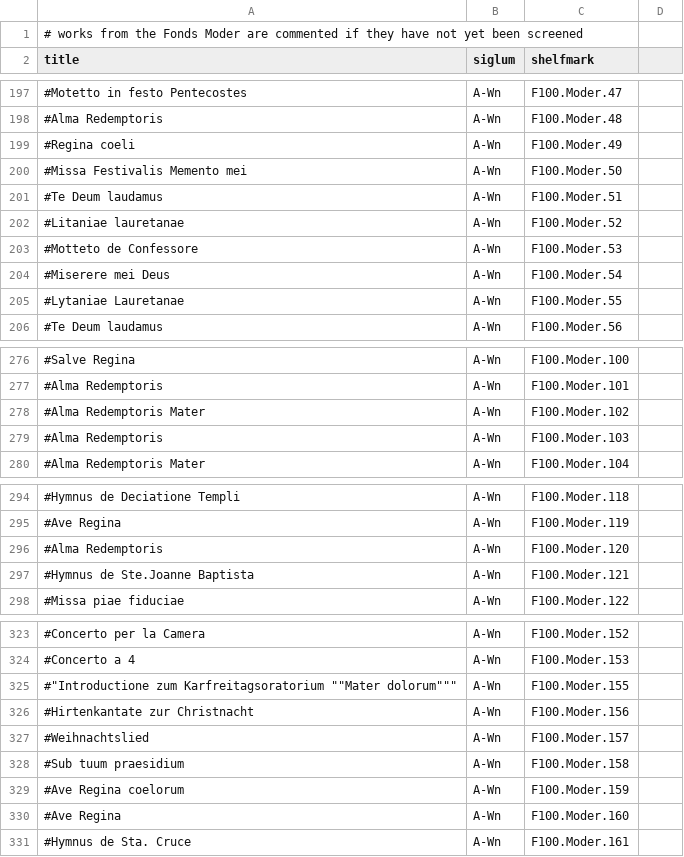
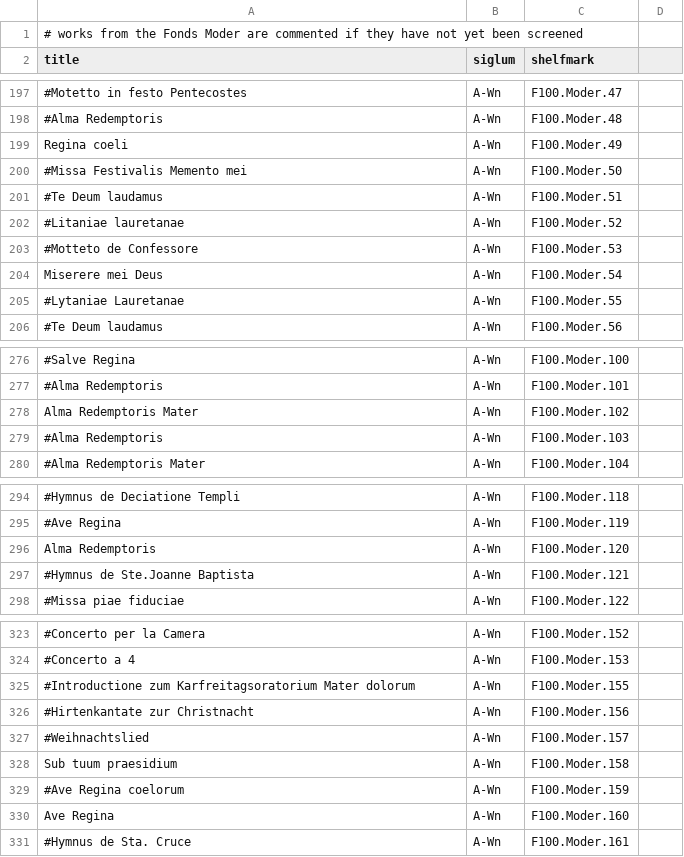
Before and after one commit to edition-esser-skala/werner-catalogue-of-works, a CSV file: data/works_missing_in_rism.csv, drawn as a sheet; only a part is shown, gaps mark what is left out; the diff covers the shown part only; the diff names each change by its address in the sheet, - before the commit and + after, or states it on an @@ line.

```diff
--- a/data/works_missing_in_rism.csv
+++ b/data/works_missing_in_rism.csv
-A199 (title): #Regina coeli
+A199 (title): Regina coeli
-A204 (title): #Miserere mei Deus
+A204 (title): Miserere mei Deus
-A278 (title): #Alma Redemptoris Mater
+A278 (title): Alma Redemptoris Mater
-A296 (title): #Alma Redemptoris
+A296 (title): Alma Redemptoris
-A325 (title): #"Introductione zum Karfreitagsoratorium ""Mater dolorum"""
+A325 (title): #Introductione zum Karfreitagsoratorium Mater dolorum
-A328 (title): #Sub tuum praesidium
+A328 (title): Sub tuum praesidium
-A330 (title): #Ave Regina
+A330 (title): Ave Regina
```
Also changed, not shown: 19 added rows, 2 removed rows and 11 edited cells elsewhere in this file, data/catalogue_works.csv.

□ □ □ □

> _THE PROBLEM_: A single number is expected: how many lines of the data hold the string "tuum".

> _ANSWER TO THE PROBLEM_: 2